“I thank them for what they did, because they reignited that flame that I thought was lost after the passing of my last teacher.” 

From there, Te KuraHuia has continued to grow and evolve and feed that flame through self exploration and guidance from other mentors in her life. 

How has your journey influenced the music that you create? 

“It has definitely influenced everything that I have created, everything that I create is my medicine, it’s how I heal myself because I use my emotions in the moment and I create something so beautiful.

In my culture we usually do a kapa haka or a poi or whatever to express those emotions but if I don’t do that then I’m doing the creating kind of thing.

I would say ‘BMW’ was a song that came out of an expression for love when I found out that being a woman is really hard, but it’s also very sacred and very beautiful.”

In 2022, Te KuraHuia toured her debut visual EP internationally to Paris and Canada where she performed for the Asinabka Media & Arts Film Festival. She was also a successful recipient of the Waiata Takitahi Funding by Te Mangai Pāho. This allowed her to produce her last self directed single project “Uha”.

What was the kaupapa behind the visual EP, and the inspiration for a visual EP? 

“So the whole Kaupapa of my debut visual EP was pretty much the same as BMW. I went from traditional into modern, not so much modern, but I wanted to do a full te reo song about Te Ira Wahine, you know our connection to Hine-Ahu-One, the first woman, and how sacred that lineage is.” 

In 2022, Te KuraHuia was awarded ‘Te Tohu Kaipuoro Rangatahi” from the Waiata Māori Music Awards in Heretaunga and was also nominated for two Student Radio Network (SRN) Awards, as well as winning the SRN people’s choice award in 2022. 

Bad Mana Wahine is a term coined by Te KuraHuia to encapsulate holding space for your fire and your connection to your culture.
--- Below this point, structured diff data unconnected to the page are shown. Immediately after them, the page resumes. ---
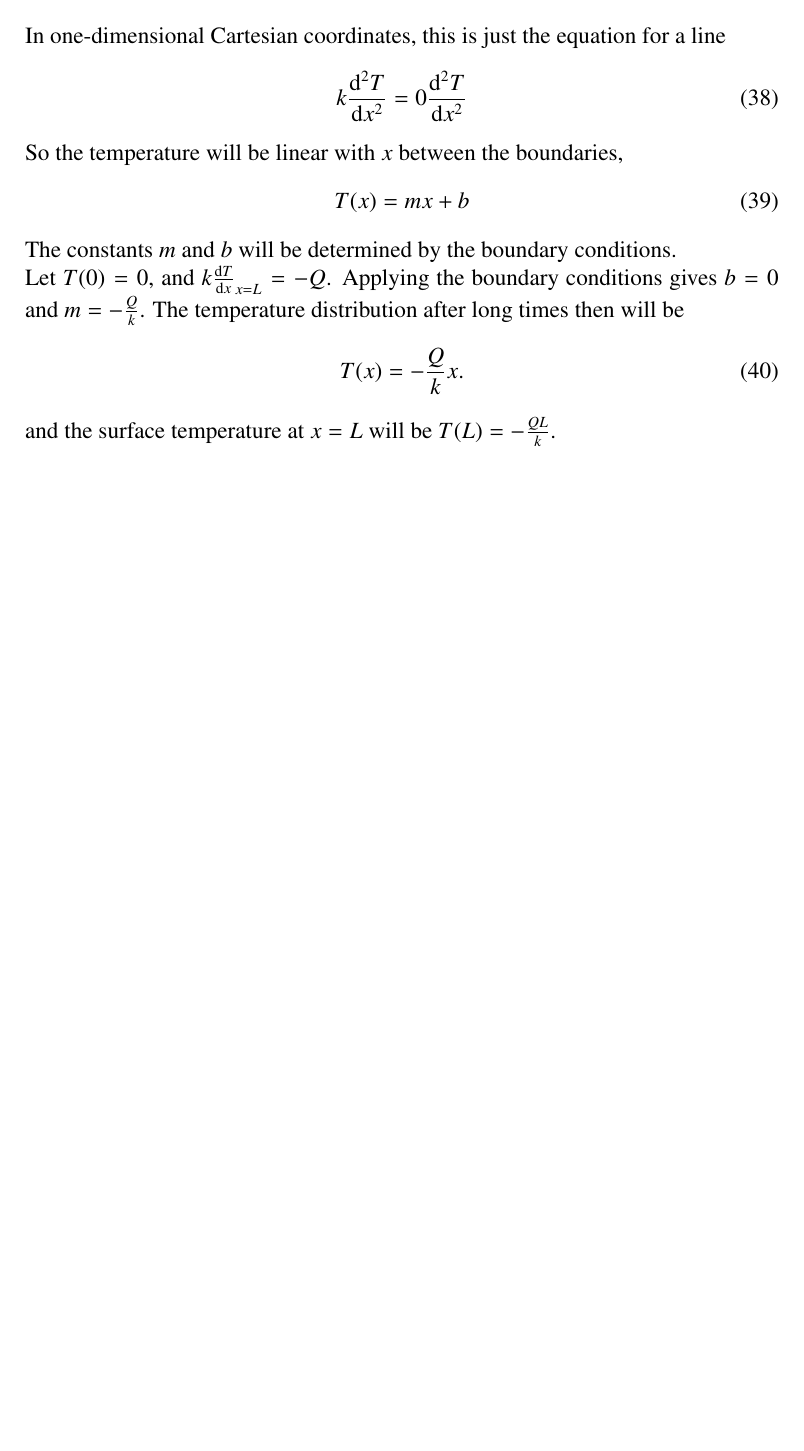
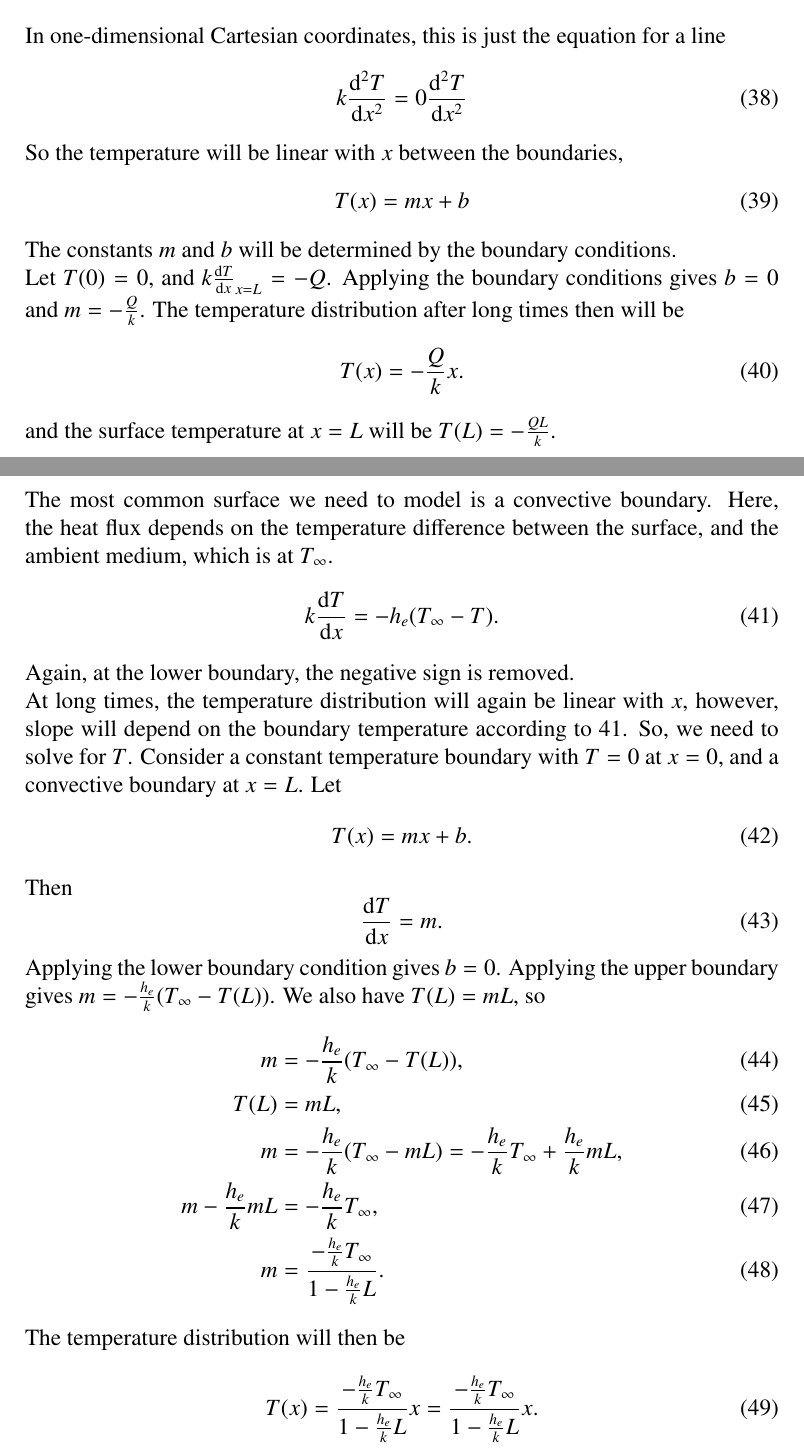
Before and after one commit to CD3/LaserTherm, a LaTeX document (doc/writups/Validation/AnalyticalSolutions/AnalyticalSolutions.tex): part of page 6 of 6 before the commit and two parts of pages 6 and 7 of 7 after it, the two joined at a grey line, cut so that both start at the same text, the shorter picture padded with empty space. Compiled offline with pdfLaTeX.

Commit message:
added convective boundary to analytic solution write up

```diff
--- a/doc/writups/Validation/AnalyticalSolutions/AnalyticalSolutions.tex
+++ b/doc/writups/Validation/AnalyticalSolutions/AnalyticalSolutions.tex
@@ -262,6 +262,37 @@ distribution after long times then will be
 \end{equation}
 and the surface temperature at $x = L$ will be $T(L) = -\frac{QL}{k}$.
 
+The most common surface we need to model is a convective boundary. Here, the heat flux depends on the temperature difference
+between the surface, and the ambient medium, which is at $T_\infty$.
+\begin{equation}
+  \label{eq:conv_bc}
+  k \dv{T}{x} = -h_e(T_\infty - T).
+\end{equation}
+Again, at the lower boundary, the negative sign is removed.
 
+At long times, the temperature distribution will again be linear with $x$, however, slope will depend on the boundary temperature
+according to $\ref{eq:conv_bc}$. So, we need to solve for $T$. Consider a constant temperature boundary with $T = 0$ at $x = 0$, and a convective
+boundary at $x = L$. Let
+\begin{equation}
+  T(x) = mx + b.
+\end{equation}
+Then
+\begin{equation}
+  \dv{T}{x} = m.
+\end{equation}
+Applying the lower boundary condition gives $b = 0$. Applying the upper boundary gives $m = -\frac{h_e}{k}\qty(T_\infty - T(L))$. We also have
+$T(L) = mL$, so
+\begin{align}
+  m &= -\frac{h_e}{k}\qty(T_\infty - T(L)), \\
+  T(L) &= mL,\\
+  m &= -\frac{h_e}{k}\qty(T_\infty - mL) = -\frac{h_e}{k}T_\infty + \frac{h_e}{k} mL, \\
+  m - \frac{h_e}{k} mL  &= -\frac{h_e}{k}T_\infty , \\
+  m &= \frac{ -\frac{h_e}{k}T_\infty }{1 - \frac{h_e}{k} L}.
+\end{align}
+The temperature distribution will then be
+\begin{equation}
+  T(x) = \frac{ -\frac{h_e}{k}T_\infty }{1 - \frac{h_e}{k} L} x
+  = \frac{ -\frac{h_e}{k}T_\infty }{1 - \frac{h_e}{k} L} x .
+\end{equation}
 
 \end{document}
```
Also changed, not shown: doc/writups/Validation/AnalyticalSolutions/AnalyticalSolutions.pdf, 5 other files.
In her own words.

“Being a Bad Mana Wahine to me means you can be a badass, but be respectful to your culture, your language, and your people by being a mana wahine.” 
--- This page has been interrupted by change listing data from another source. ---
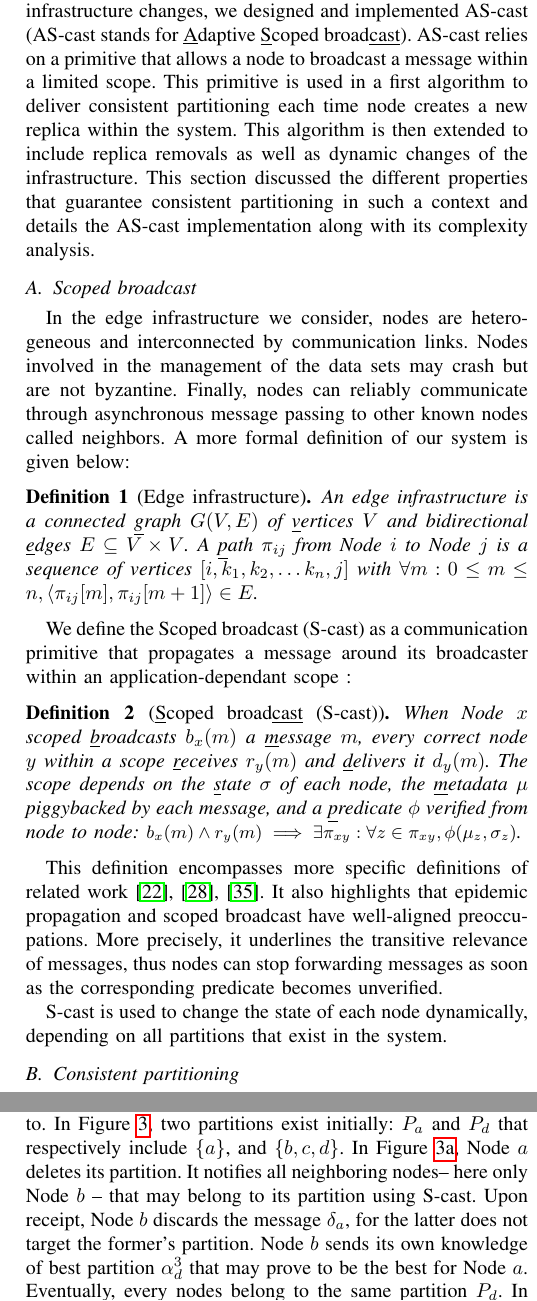
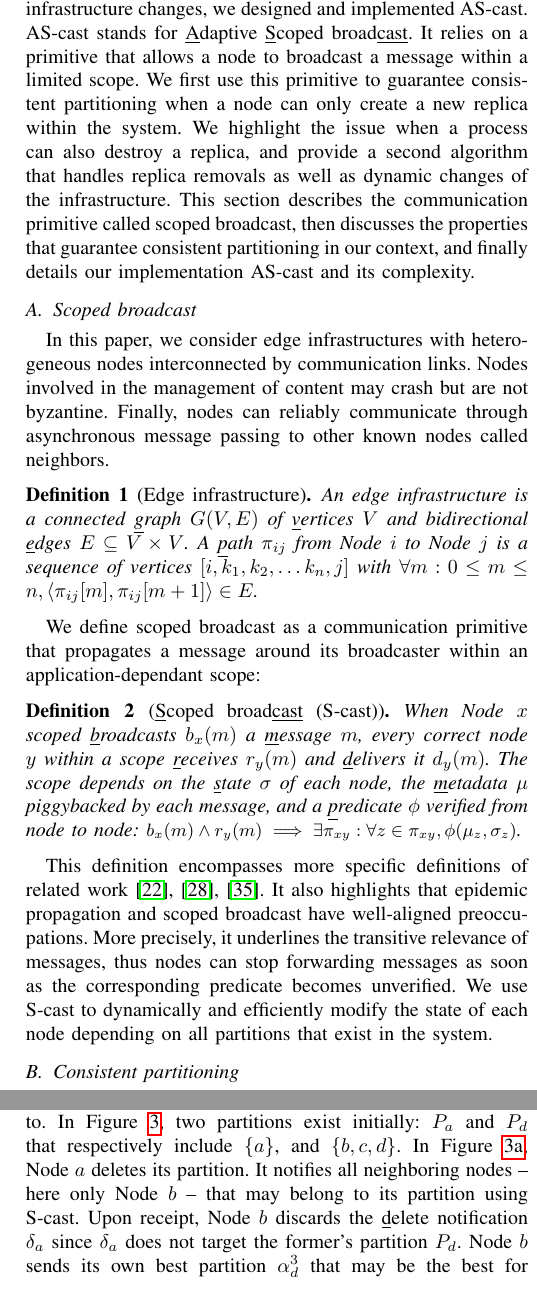
Before and after one commit to parchemins/paper-ascast-tex, a LaTeX paper (paper.tex, which reads input/proposal.tex): two parts of the columns of pages 3 and 4 of 10, joined at a grey line, cut so that both start at the same text. Compiled offline with pdfLaTeX; a missing font is replaced by an installed copy or a similar font; a LaTeX package or settings file that is missing is left out.

Commit message:
reworkd start of section III

```diff
--- a/input/proposal.tex
+++ b/input/proposal.tex
@@ -1,53 +1,21 @@
-%% to better adapt positioning (I expect 2.5 pages
-%% intro+related work)
-
-% \vfill \TODO{spacing for intro and related work: 2.5 pages}
-% \newpage
-
 
 \section{Adaptive scoped broadcast}
 \label{sec:adaptive}
 
-%% In this section, we propose to dynamically adapt the scopes of \NAMEB
-%% using \NAMEB itself for the sake of efficiency: a \NAMEB message may
-%% modify the state of a \process, consequently changing predicate
-%% evaluations over deliveries.  At any time, a \process decides whether
-%% or not it becomes the center (or \emph{source}) of a scope (or
-%% \emph{partition}). \Processes must eventually rally the partition
-%% corresponding to their closest source despite concurrent operations,
-%% and dynamic changes in the network.
-
-%% \noindent In that regard, we introduce \NAME (stands for
-%% \underline{A}daptive \underline{S}coped broad\underline{cast}), a
-%% wait-free reactive protocol for dynamic logical partitioning that
-%% enables adaptive scoped broadcast in dynamic distributed
-%% systems. \NAME's operation guarantees that \processes eventually reach
-%% consistent partitioning by efficiently propagating their state
-%% changes. \NAME's overhead actually depends on its operations and
-%% current partitions in the system. When the system becomes quiescent,
-%% \processes eventually converge to their respective partition and do not
-%% require further communication afterward.
-
-%% \noindent This section starts by introducing consistent partitioning
-%% and its implementation when a \process can only become a new source to
-%% create a new partition, i.e., it cannot revoke its self-appointed
-%% status of source. Then, it extends to include the latter behavior: it
-%% introduces the properties that guarantee consistent partitioning in
-%% such context, and it details our implementation called \NAME along
-%% with its complexity analysis.
-
 To assign and maintain \processes to their best partition according to
-replica creations/removals as well as dynamic infrastructure changes,
-we designed and implemented \NAME (\NAME stands for
-\underline{A}daptive \underline{S}coped broad\underline{cast}).  \NAME
+replica creations and removals, as well as dynamic infrastructure
+changes, we designed and implemented \NAME.  \NAME stands for
+\underline{A}daptive \underline{S}coped broad\underline{cast}. It
 relies on a primitive that allows a \process to broadcast a message
-within a limited scope.  This primitive is used in a first algorithm
-to deliver consistent partitioning each time \process creates a new
-replica within the system. This algorithm is then extended to include
-replica removals as well as dynamic changes of the infrastructure.
-This section discussed the different properties that guarantee
-consistent partitioning in such a context and details the \NAME
-implementation along with its complexity analysis.
+within a limited scope. We first use this primitive to guarantee
+consistent partitioning when a \process can only create a new replica
+within the system. We highlight the issue when a process can also
+destroy a replica, and provide a second algorithm that handles replica
+removals as well as dynamic changes of the infrastructure.  This
+section describes the communication primitive called scoped broadcast,
+then discusses the properties that guarantee consistent partitioning
+in our context, and finally details our implementation \NAME and its
+complexity.
 
 
 \subsection{Scoped broadcast}
@@ -61,12 +29,12 @@ implementation along with its complexity analysis.
 %
 
 % \TODO{dynamic graph: superscript with $t$?}
-In the edge infrastructure we consider, nodes are heterogeneous and
-interconnected by communication links. \Processes involved in the
-management of the data sets may crash but are not byzantine.  Finally,
+In this paper, we consider edge infrastructures with heterogeneous
+\nodes interconnected by communication links. \Processes involved in
+the management of content may crash but are not byzantine.  Finally,
 \processes can reliably communicate through asynchronous message
-passing to other known \processes called neighbors.
-A more formal definition of our system is given below:
+passing to other known \processes called neighbors.  % A more formal
+%definition of our system is given below:
 
 \begin{definition}[Edge infrastructure]
   An edge infrastructure is a connected \underline{g}raph $G(V, E)$ of
@@ -92,8 +60,9 @@ A more formal definition of our system is given below:
 %of connected \processes, thus significantly reducing the generated
 %traffic of broadcast.
 
-We define the Scoped broadcast (\NAMEB) as a communication primitive that propagates a
-message around its broadcaster within an application-dependant scope :
+We define scoped broadcast as a communication primitive that
+propagates a message around its broadcaster within an
+application-dependant scope:
 
 
 \begin{definition}[\label{def:scoped}\underline{S}coped broad\underline{cast} (\NAMEB)]
@@ -125,8 +94,9 @@ corresponding predicate becomes unverified.
 %already reached two distinct cities before delivery. Similarly to
 %uniform reliable broadcast, scoped broadcast implementations expose
 %different trade-offs on space, time, and communication.
-
-\NAMEB is used to change the state of each \process dynamically, depending on all partitions that exist in the system.
+%
+We use \NAMEB to dynamically and efficiently modify the state of each
+\process depending on all partitions that exist in the system.
 
 
 
@@ -163,7 +133,7 @@ to.
   other path weight, the only consistent partitioning $\mathcal{P}$ is
   a set of partitions $P_{s\in S}$ such that each \process belongs to
   a logical partition comprising its closest source: $\forall p \in
-  P_{s_1}, \nexists P_{s_2}$ such that $|\Pi_{s_1p}| > |\Pi_{s_2p}|$.
+  P_{s_1}: \nexists P_{s_2}$ such that $|\Pi_{s_1p}| > |\Pi_{s_2p}|$.
 \end{definition}
 
 Unfortunately, \processes do not share a common global knowledge of
@@ -264,13 +234,13 @@ eventually choose another partition to belong to. In
 Figure~\ref{fig:del}, two partitions exist initially: $P_a$ and $P_d$
 that respectively include $\{a\}$, and $\{b, c, d\}$. In
 Figure~\ref{fig:delA}, \Process~$a$ deletes its partition. It notifies
-all neighboring \processes -- here only \Process~$b$ -- that may
+all neighboring \processes~--~here only \Process~$b$~-- that may
 belong to its partition using \NAMEB. Upon receipt, \Process~$b$
-discards the message $\delta_a$, for the latter does not target the
-former's partition. \Process~$b$ sends its own knowledge of best
-partition $\alpha_d^3$ that may prove to be the best for
-\Process~$a$. Eventually, every \processes belong to the same
-partition $P_d$. In this scenario, they reach consistent partitioning.
+discards the \underline{d}elete notification $\delta_a$ since
+$\delta_a$ does not target the former's partition $P_d$. \Process~$b$
+sends its own best partition $\alpha_d^3$ that may be the best for
+\Process~$a$. Eventually, every \process belongs to Partition
+$P_d$. In this scenario, they reach consistent partitioning.
 
 Delete operations add a new notion of order between events, and most
 importantly between message deliveries. Delete operations implicitly
```
Also changed, not shown: input/proposal.tex (25 more changed lines).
This powerful whakatauki was used as inspiration for Te KuraHuia pop anthem “BMW.” 

“I just wanted to create a song that would lift up anyone and everyone, especially our Māori wahine.” 

Following on from her release success in 2022, Te KuraHuia has recently released a remix of her original song “Bad Mana Wahine” (BMW) in collaboration with Tiki Taane & Black Comet. A waiata reo rua (bilingual track) this track was made in time for Matariki, “Making everyone want to boogie and get warm during the winter season”. You can watch the behind the scenes video featuring Te KuraHuia, Tiki Taane, and Laughton Kora HERE. 

What was it like working with Tiki Taane, and Laughton Kora AKA Black Comet? 

“The whole process around that was very like maori in a way where you know how we have the Māori, the important Māori values….I felt that,I felt it, it was to whānau and aroha oriented was such a beautiful, beautiful energetic space, I just felt really blessed to be there, and very proud to be Māori.” 

Te KuraHuia is currently in pre-production for her next single entitled Pretty Gal Club and has also just been announced as a finalist for the